When is a museum more than a museum? When it’s Oak Bluffs’ Mariposa Museum and World Culture Center, which is a welcoming, light-filled space brimming with art expressions of many kinds. The museum was established to foster an understanding of African American and African diaspora history, culture, and experience through the creativity of primarily Black artists, scholars, storytellers, and activists. Mariposa was envisioned not just as an art space but as a museum of human understanding, which through art and other forms of expression encourages understanding, equity, and an interconnected, inclusive community. The museum, now in its fourth year, has an affiliate in Peterborough, N.H., that was established in 2002.
When you first walk in, there is an alluring gift shop currently filled with work from approximately two dozen artists from the Vineyard and elsewhere. In the main gallery, until mid-October, is a powerful exhibition by Senegalese photographer Omar Victor Diop, who takes on both the role of the creator and his subject, using alluring African textiles to fashion beautiful costumes that transform him into significant people in African and African diaspora history. As one of the many helpful explanatory wall labels says of his work, “The result is stunning visual theater in line with the West African studio photography tradition.” It is divided up into three different series: Diaspora, Liberty, and Allegoria. The resulting large-scale photographs are breathtaking in the intensity of their saturated colors, so that the textiles and backdrops seem to pop, and look almost painted.
For Diaspora, Diop researched images of African leaders from the 15th through the 19th centuries whose inspiring lives were left out of the historical narratives. The museum’s executive director, Karla Hostetler, says, “He has chosen African people over the five centuries who left the continent, usually because of slavery, and gone on to distinguish themselves in a new culture.” Diop challenges us to think about the expansion of identity when moving to a new place. It also encourages reflection on the meaning of diaspora — people whose lives are rooted in Africa, but become inextricably entwined with other cultures. “I would have liked to learn something about Jean-Baptiste Belley, Frederick Douglass, or Don Miguel de Castro. [The series is] a way of focusing our attention on the energy Africans have shown and the impact they have had and can still have on others,” Diop wrote.
The second series of arresting portraits is Liberty, which looks at men and women who sparked liberation movements around the world, and at pivotal moments defied oppression, and changed the course of history. Whether it’s the Black Panthers, siblings Nanny and Quao who were 18th century maroon leaders in Jamaica, or striking railroad workers in Senegal, Diop’s art reminds us of the violence in Black life through centuries around the world. And yet, as the wall label says, they “also reveal the perennial courage that advances the human journey towards freedom.”
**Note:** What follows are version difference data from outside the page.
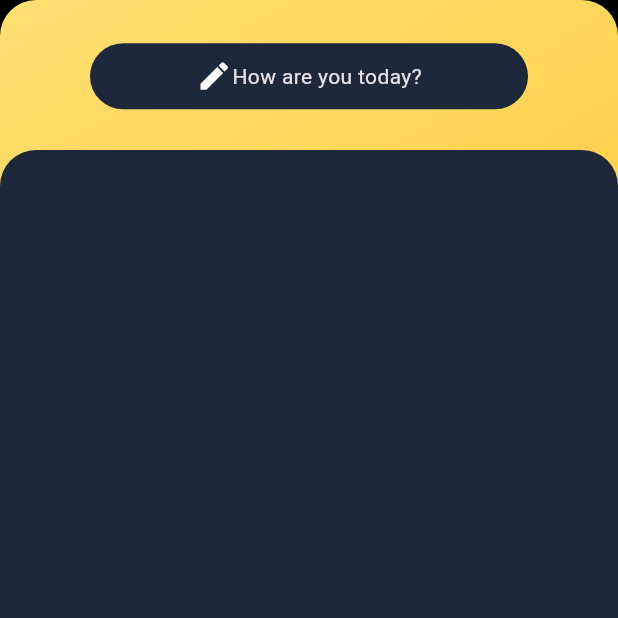
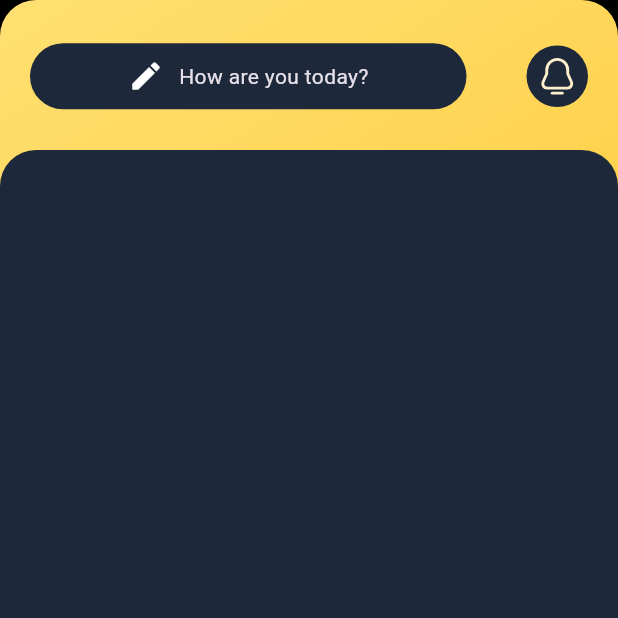
Before and after one commit to coronatusvi/PU_CONNECTION_PKA, a Flutter app: the NewPostsList screen opened directly, on a phone screen of 412 x 824 dp, the top half of it. Run offline on Flutter 3.47's test engine with Material 3 defaults, Android fonts, the phone set to English and light mode, and no system bars; our stand-ins replace appwrite, carousel_slider, flutter_riverpod, flutter_svg, fpdart, gap and 3 more; missing offline and left inert: boxy, image_picker_android, image_picker_platform_interface, zoom_widget; network calls fail; statements that could not run were skipped; project files that could hold a hidden picture were left out.

Commit message:
change location notificationIcon, add messenger feature, fix UI

```diff
--- a/pu_connection/lib/constants/assets_constants.dart
+++ b/pu_connection/lib/constants/assets_constants.dart
@@ -4,6 +4,7 @@ class AssetsConstants {
   static const String twitterLogo = '$_svgsPath/twitter_logo.svg';
   static const String homeFilledIcon = '$_svgsPath/home-yellow.svg';
   static const String homeOutlinedIcon = '$_svgsPath/home-white.svg';
+  static const String messengerOutlinedIcon = '$_svgsPath/messenger.svg';
   static const String notifFilledIcon = '$_svgsPath/notification-white.svg';
   static const String notifOutlinedIcon = '$_svgsPath/notification-yellow.svg';
   static const String searchIcon = '$_svgsPath/search.svg';
--- a/pu_connection/lib/constants/ui_constant.dart
+++ b/pu_connection/lib/constants/ui_constant.dart
@@ -2,7 +2,7 @@ import 'package:flutter/material.dart';
 import 'package:flutter_svg/svg.dart';
 
 import '../features/explore/view/explore_view.dart';
-import '../features/notification/view/list_noti_view.dart';
+import '../features/messenger/views/list_messages_view.dart';
 import '../features/setting_profile/view/setting_profile_view.dart';
 import '../features/tweet/views/list_posts_view.dart';
 import '../theme/pallete.dart';
@@ -26,7 +26,7 @@ class UIConstants {
     // const Text("Feed Screen"),
     const NewPostsList(),
     const ExploreView(),
-    const NotificationsList(),
+    const ListMessagesView(),
     const SettingProfileView(),
   ];
 }
--- a/pu_connection/lib/features/home/view/home_view.dart
+++ b/pu_connection/lib/features/home/view/home_view.dart
@@ -80,12 +80,12 @@ class _HomeViewState extends State<HomeView> {
             ),
             BottomNavigationBarItem(
               activeIcon: SvgPicture.asset(
-                AssetsConstants.notifOutlinedIcon,
+                AssetsConstants.messengerOutlinedIcon,
                 color: Pallete.yellow800,
               ),
               icon: BottomAppBarIcon(
                 icon: SvgPicture.asset(
-                  AssetsConstants.notifOutlinedIcon,
+                  AssetsConstants.messengerOutlinedIcon,
                   color: Pallete.whiteColor,
                 ),
                 page: _page,
--- a/pu_connection/lib/features/tweet/views/list_posts_view.dart
+++ b/pu_connection/lib/features/tweet/views/list_posts_view.dart
@@ -1,9 +1,12 @@
 import 'package:flutter/material.dart';
 import 'package:flutter_riverpod/flutter_riverpod.dart';
+import 'package:flutter_svg/flutter_svg.dart';
 
 import '../../../common/error_page.dart';
 import '../../../common/loading_page.dart';
+import '../../../constants/assets_constants.dart';
 import '../../../theme/pallete.dart';
+import '../../notification/view/list_noti_view.dart';
 import '../controller/tweet_controller.dart';
 import '../widgets/tweet_list.dart';
 import 'create_tweet_view.dart';
@@ -21,6 +24,17 @@ class NewPostsList extends ConsumerStatefulWidget {
 class _NewPostsListState extends ConsumerState<NewPostsList> {
   void onCreateTweet() {
     Navigator.push(context, CreateTweetScreen.route());
+  }
+
+  void onNotificationScreen() {
+    showModalBottomSheet(
+      context: context,
+      builder: (BuildContext context) {
+        return NotificationsList(); // Đảm bảo NotificationsList phù hợp để hiển thị như một bottom sheet
+      },
+      isScrollControlled:
+          true, // Cho phép bottom sheet chiếm toàn bộ màn hình nếu cần
+    );
   }
 
   @override
@@ -57,24 +71,57 @@ class _NewPostsListState extends ConsumerState<NewPostsList> {
                 ),
               ),
             ),
-            Column(
+            Row(
+              mainAxisAlignment:
+                  MainAxisAlignment.center, // Adjust alignment if necessary
               children: [
-                GestureDetector(
+                Expanded(
+                  // Wrap with Expanded if space allows
+                  child: GestureDetector(
                     onTap: onCreateTweet,
                     child: Container(
                       margin: EdgeInsets.symmetric(
-                        vertical: size.height * 0.035, horizontal: 60),
-                    padding: const EdgeInsets.symmetric(vertical: 10),
+                          vertical: size.height * 0.035,
+                          horizontal: 20), // Adjusted horizontal margin
+                      padding: const EdgeInsets.symmetric(
+                          vertical: 10,
+                          horizontal: 15), // Adjusted horizontal padding
                       decoration: BoxDecoration(
                         color: Pallete.rhinoDark700,
                         borderRadius: BorderRadius.circular(24.0),
                       ),
-                    child: const Row(
+                      child: Row(
                         mainAxisAlignment: MainAxisAlignment.center,
                         children: [
                           Icon(Icons.create),
+                          SizedBox(width: 10),
                           Text("How are you today?"),
                         ],
+                      ),
+                    ),
+                  ),
+                ),
+                GestureDetector(
+                  onTap: onNotificationScreen,
+                  child: Container(
+                    margin: EdgeInsets.symmetric(
+                        vertical: size.height * 0.035,
+                        horizontal: 20), // Adjusted horizontal margin
+                    decoration: BoxDecoration(
+                      color: Pallete.rhinoDark700,
+                      shape: BoxShape.circle,
+                    ),
+                    // The container size is implicitly defined by the padding and the icon size.
+                    child: Padding(
+                      padding: const EdgeInsets.all(
+                          7), // Increase padding to make the icon appear smaller.
+                      child: SvgPicture.asset(
+                        AssetsConstants.notifOutlinedIcon,
+                        color: Pallete.yellow500,
+                        // The icon size is reduced, but the overall widget size remains the same due to increased padding.
+                        width: 27, // Reduced icon width
+                        height: 27, // Reduced icon height
+                      ),
                     ),
                   ),
                 ),
```
Also changed, not shown: pu_connection/lib/features/messenger/views/list_messages_view.dart (added, +30 -0 lines), pu_connection/lib/features/notification/view/list_noti_view.dart (+11 -9 lines), pu_connection/lib/features/notification/view/notification_view.dart (+7 -0 lines), pu_connection/lib/features/tweet/widgets/tweet_card.dart (+10 -1 lines), pu_connection/assets/svgs/messenger.svg (added). Lines whose indentation alone changed are shown as unchanged.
In the third series, Allegoria, Diop takes on climate change, depicting figures enigmatically surrounded by species of flowers and animals that are destined to disappear or have done so already. Hostetler says, “He is asking the African continent what its position will be in the face of planetary challenges. There was slavery and oppression in different ways, and now he’s questioning, What will we do regarding the environment?”
Diop wrote, “I would like us to take a leading role in the worldwide environmental movement. The symbolic garden that surrounds my allegor[ies] know no borders, and might just as easily blend together the different parts of the planet as opposite elements or seasons. It’s up to the viewer to … work out the codes, values, and meanings concealed in a bee, a dodo, or a reed. What do you feel if you see a doe in a port setting, accompanied by seagulls, corals, and fish? The viewer is free to make his own interpretation, just as in a work of prophecy.”
Nestled in the museum are a few whimsical, intricate found-object sculptures by Kevin Sampson, who visits the Vineyard regularly. Growing up in a civil rights household and as a police officer in Scotch Plains, N.J., for 20 years, he gained a perspective on issues touching civil rights, social justice, and community awareness. After a number of tragedies, Sampson turned to art for healing. The wall label explains, “He understood intrinsically that everyday objects can retain the essence of those who touched them before, and that they have stories to tell beyond their surfaces. In his sculpture, found objects are archaeological elements that form a conceptual vocabulary of impermanence and memory.”
There is also a wonderful “Make Something Beautiful” art-making station for kids in which they can fashion their own found-object pieces. “It’s a space for kids to discover what art is all about and take a break from the beach,” Hostetler shares. “We are also offering programs with organizations, artists, scholars, or performers who want to connect with the community. It is very exciting to see people coming to Martha’s Vineyard specifically to visit the Mariposa. All of this fits our mission of serving as a cultural resource and catalyst for bringing people together.”
For more information on the Mariposa Museum, visit mariposamuseum.org.